TASK BRIEF: Output the entries in full and verbatim, pictures omitted.

[DATA EXTRACT]

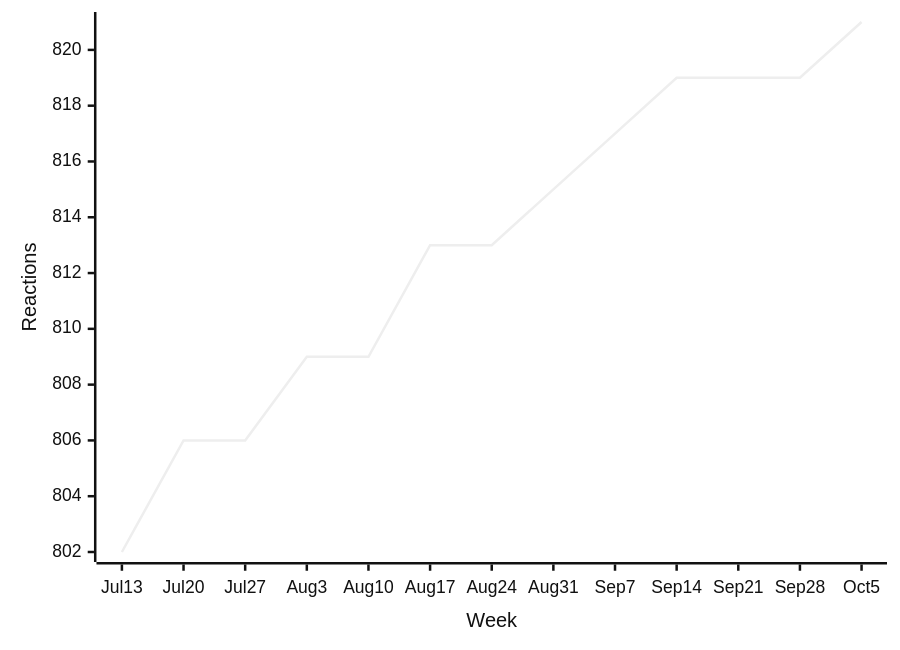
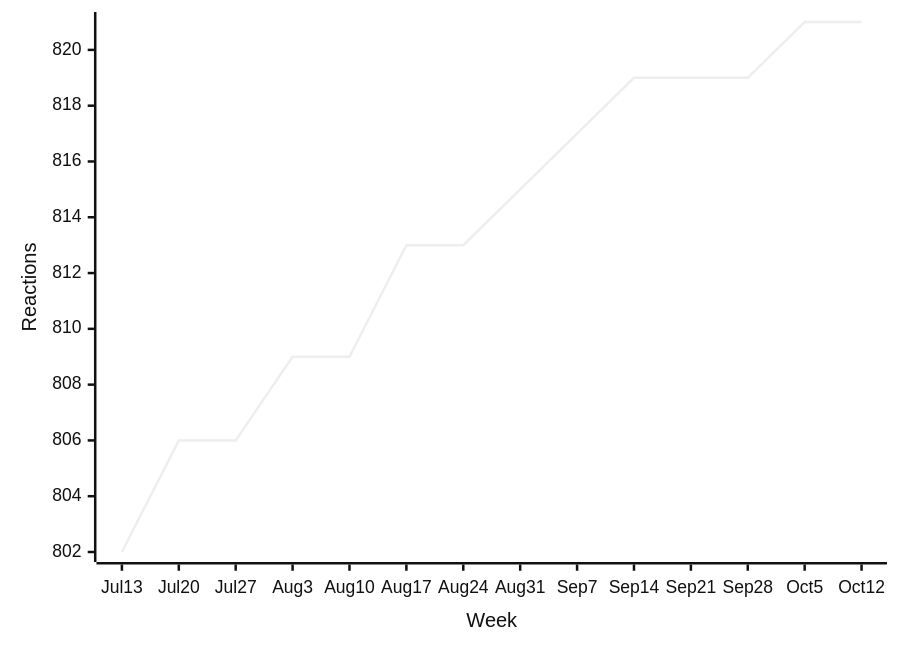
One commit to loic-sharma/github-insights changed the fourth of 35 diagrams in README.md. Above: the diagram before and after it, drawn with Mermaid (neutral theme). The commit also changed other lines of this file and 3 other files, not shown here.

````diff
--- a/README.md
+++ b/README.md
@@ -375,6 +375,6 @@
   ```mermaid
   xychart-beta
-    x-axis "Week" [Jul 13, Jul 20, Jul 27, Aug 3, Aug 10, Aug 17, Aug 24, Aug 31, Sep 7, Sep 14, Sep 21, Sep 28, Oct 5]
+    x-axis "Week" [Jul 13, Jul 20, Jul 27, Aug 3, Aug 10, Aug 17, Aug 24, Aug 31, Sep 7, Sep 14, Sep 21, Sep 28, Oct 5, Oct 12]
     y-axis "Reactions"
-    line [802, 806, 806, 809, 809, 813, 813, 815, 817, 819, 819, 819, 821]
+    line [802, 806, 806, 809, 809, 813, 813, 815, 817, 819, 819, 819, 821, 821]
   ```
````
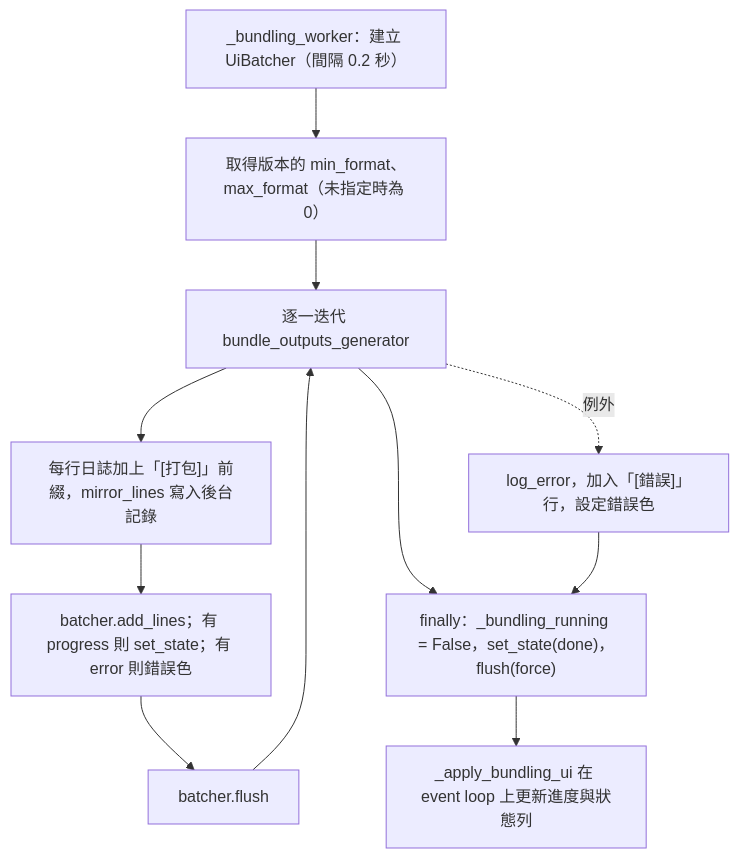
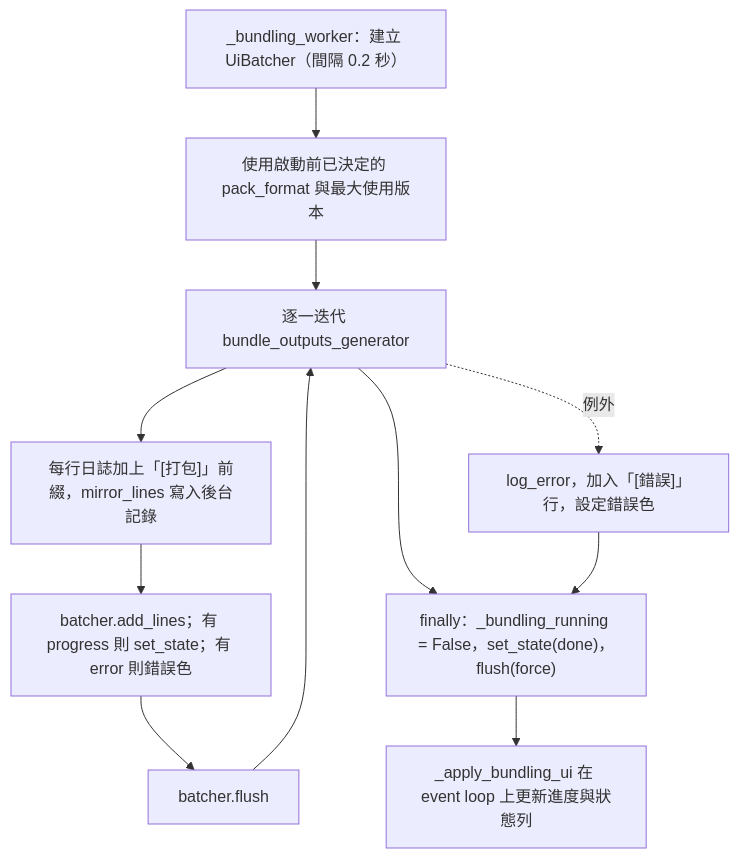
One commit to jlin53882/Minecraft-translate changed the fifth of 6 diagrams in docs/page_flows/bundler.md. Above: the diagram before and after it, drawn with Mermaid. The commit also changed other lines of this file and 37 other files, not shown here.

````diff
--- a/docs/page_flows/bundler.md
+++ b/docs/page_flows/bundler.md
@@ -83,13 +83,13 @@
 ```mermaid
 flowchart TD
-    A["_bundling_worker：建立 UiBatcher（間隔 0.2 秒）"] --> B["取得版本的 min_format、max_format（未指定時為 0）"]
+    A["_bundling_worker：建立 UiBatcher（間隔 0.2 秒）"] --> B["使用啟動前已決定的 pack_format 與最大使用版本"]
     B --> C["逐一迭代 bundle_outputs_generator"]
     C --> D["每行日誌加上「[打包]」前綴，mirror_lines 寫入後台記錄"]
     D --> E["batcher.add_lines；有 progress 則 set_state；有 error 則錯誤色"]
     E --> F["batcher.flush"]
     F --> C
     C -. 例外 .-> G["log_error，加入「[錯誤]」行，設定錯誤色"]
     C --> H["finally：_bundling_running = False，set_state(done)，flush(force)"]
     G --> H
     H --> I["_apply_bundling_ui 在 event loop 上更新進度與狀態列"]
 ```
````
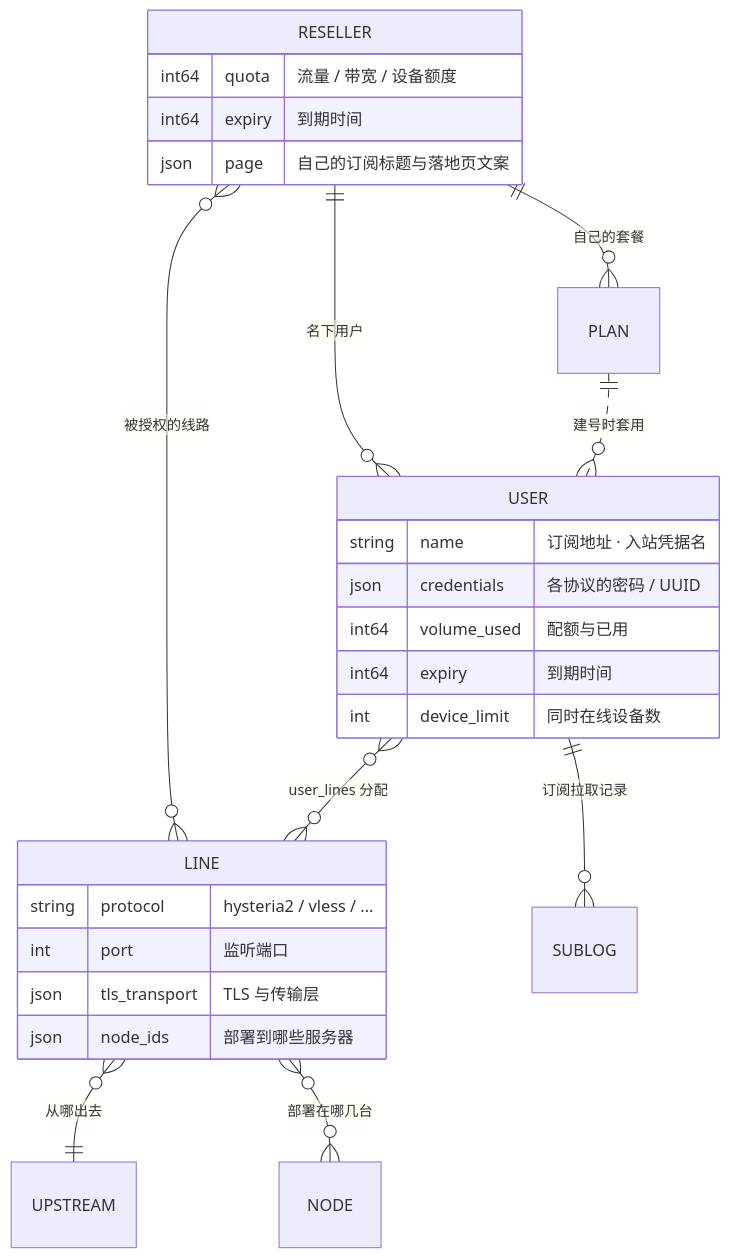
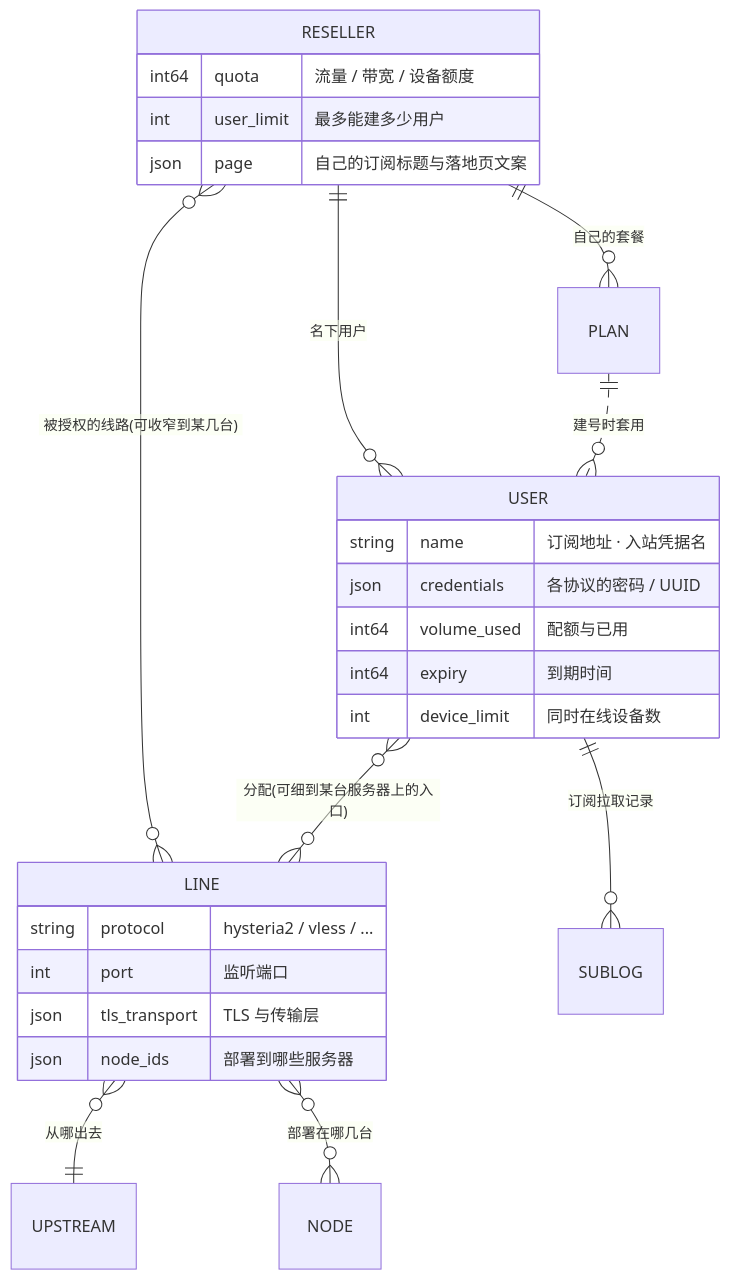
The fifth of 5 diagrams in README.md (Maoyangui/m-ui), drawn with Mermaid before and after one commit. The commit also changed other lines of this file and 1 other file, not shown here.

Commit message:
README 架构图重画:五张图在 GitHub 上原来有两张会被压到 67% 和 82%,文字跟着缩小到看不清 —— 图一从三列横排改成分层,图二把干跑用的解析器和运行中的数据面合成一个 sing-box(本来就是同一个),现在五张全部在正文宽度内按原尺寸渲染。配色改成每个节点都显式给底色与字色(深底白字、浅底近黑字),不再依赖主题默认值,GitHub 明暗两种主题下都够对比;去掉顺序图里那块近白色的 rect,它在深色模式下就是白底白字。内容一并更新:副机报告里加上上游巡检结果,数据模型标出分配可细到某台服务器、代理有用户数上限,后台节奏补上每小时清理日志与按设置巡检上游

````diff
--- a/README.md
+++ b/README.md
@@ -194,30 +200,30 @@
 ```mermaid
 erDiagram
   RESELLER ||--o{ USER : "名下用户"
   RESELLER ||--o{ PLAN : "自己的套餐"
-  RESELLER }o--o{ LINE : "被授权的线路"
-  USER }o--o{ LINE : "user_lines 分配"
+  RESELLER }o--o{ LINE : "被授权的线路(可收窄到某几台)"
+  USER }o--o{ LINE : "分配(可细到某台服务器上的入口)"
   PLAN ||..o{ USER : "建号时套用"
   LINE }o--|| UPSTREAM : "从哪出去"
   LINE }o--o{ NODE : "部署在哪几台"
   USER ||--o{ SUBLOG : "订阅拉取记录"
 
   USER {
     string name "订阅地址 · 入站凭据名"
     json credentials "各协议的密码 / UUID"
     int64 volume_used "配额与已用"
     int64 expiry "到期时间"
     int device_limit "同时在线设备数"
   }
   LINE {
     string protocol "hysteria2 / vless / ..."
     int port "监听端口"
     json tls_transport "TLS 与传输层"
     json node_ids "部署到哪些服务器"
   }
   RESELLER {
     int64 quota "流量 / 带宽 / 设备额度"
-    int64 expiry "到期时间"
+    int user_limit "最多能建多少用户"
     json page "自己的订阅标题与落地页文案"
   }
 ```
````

[/DATA EXTRACT]

EXERCISE RESULT:
One commit to loic-sharma/github-insights changed the fourth of 35 diagrams in README.md. Above: the diagram before and after it, drawn with Mermaid (neutral theme). The commit also changed other lines of this file and 3 other files, not shown here.

````diff
--- a/README.md
+++ b/README.md
@@ -375,6 +375,6 @@
   ```mermaid
   xychart-beta
-    x-axis "Week" [Jul 13, Jul 20, Jul 27, Aug 3, Aug 10, Aug 17, Aug 24, Aug 31, Sep 7, Sep 14, Sep 21, Sep 28, Oct 5]
+    x-axis "Week" [Jul 13, Jul 20, Jul 27, Aug 3, Aug 10, Aug 17, Aug 24, Aug 31, Sep 7, Sep 14, Sep 21, Sep 28, Oct 5, Oct 12]
     y-axis "Reactions"
-    line [802, 806, 806, 809, 809, 813, 813, 815, 817, 819, 819, 819, 821]
+    line [802, 806, 806, 809, 809, 813, 813, 815, 817, 819, 819, 819, 821, 821]
   ```
````
One commit to jlin53882/Minecraft-translate changed the fifth of 6 diagrams in docs/page_flows/bundler.md. Above: the diagram before and after it, drawn with Mermaid. The commit also changed other lines of this file and 37 other files, not shown here.

````diff
--- a/docs/page_flows/bundler.md
+++ b/docs/page_flows/bundler.md
@@ -83,13 +83,13 @@
 ```mermaid
 flowchart TD
-    A["_bundling_worker：建立 UiBatcher（間隔 0.2 秒）"] --> B["取得版本的 min_format、max_format（未指定時為 0）"]
+    A["_bundling_worker：建立 UiBatcher（間隔 0.2 秒）"] --> B["使用啟動前已決定的 pack_format 與最大使用版本"]
     B --> C["逐一迭代 bundle_outputs_generator"]
     C --> D["每行日誌加上「[打包]」前綴，mirror_lines 寫入後台記錄"]
     D --> E["batcher.add_lines；有 progress 則 set_state；有 error 則錯誤色"]
     E --> F["batcher.flush"]
     F --> C
     C -. 例外 .-> G["log_error，加入「[錯誤]」行，設定錯誤色"]
     C --> H["finally：_bundling_running = False，set_state(done)，flush(force)"]
     G --> H
     H --> I["_apply_bundling_ui 在 event loop 上更新進度與狀態列"]
 ```
````
The fifth of 5 diagrams in README.md (Maoyangui/m-ui), drawn with Mermaid before and after one commit. The commit also changed other lines of this file and 1 other file, not shown here.

Commit message:
README 架构图重画:五张图在 GitHub 上原来有两张会被压到 67% 和 82%,文字跟着缩小到看不清 —— 图一从三列横排改成分层,图二把干跑用的解析器和运行中的数据面合成一个 sing-box(本来就是同一个),现在五张全部在正文宽度内按原尺寸渲染。配色改成每个节点都显式给底色与字色(深底白字、浅底近黑字),不再依赖主题默认值,GitHub 明暗两种主题下都够对比;去掉顺序图里那块近白色的 rect,它在深色模式下就是白底白字。内容一并更新:副机报告里加上上游巡检结果,数据模型标出分配可细到某台服务器、代理有用户数上限,后台节奏补上每小时清理日志与按设置巡检上游

````diff
--- a/README.md
+++ b/README.md
@@ -194,30 +200,30 @@
 ```mermaid
 erDiagram
   RESELLER ||--o{ USER : "名下用户"
   RESELLER ||--o{ PLAN : "自己的套餐"
-  RESELLER }o--o{ LINE : "被授权的线路"
-  USER }o--o{ LINE : "user_lines 分配"
+  RESELLER }o--o{ LINE : "被授权的线路(可收窄到某几台)"
+  USER }o--o{ LINE : "分配(可细到某台服务器上的入口)"
   PLAN ||..o{ USER : "建号时套用"
   LINE }o--|| UPSTREAM : "从哪出去"
   LINE }o--o{ NODE : "部署在哪几台"
   USER ||--o{ SUBLOG : "订阅拉取记录"
 
   USER {
     string name "订阅地址 · 入站凭据名"
     json credentials "各协议的密码 / UUID"
     int64 volume_used "配额与已用"
     int64 expiry "到期时间"
     int device_limit "同时在线设备数"
   }
   LINE {
     string protocol "hysteria2 / vless / ..."
     int port "监听端口"
     json tls_transport "TLS 与传输层"
     json node_ids "部署到哪些服务器"
   }
   RESELLER {
     int64 quota "流量 / 带宽 / 设备额度"
-    int64 expiry "到期时间"
+    int user_limit "最多能建多少用户"
     json page "自己的订阅标题与落地页文案"
   }
 ```
````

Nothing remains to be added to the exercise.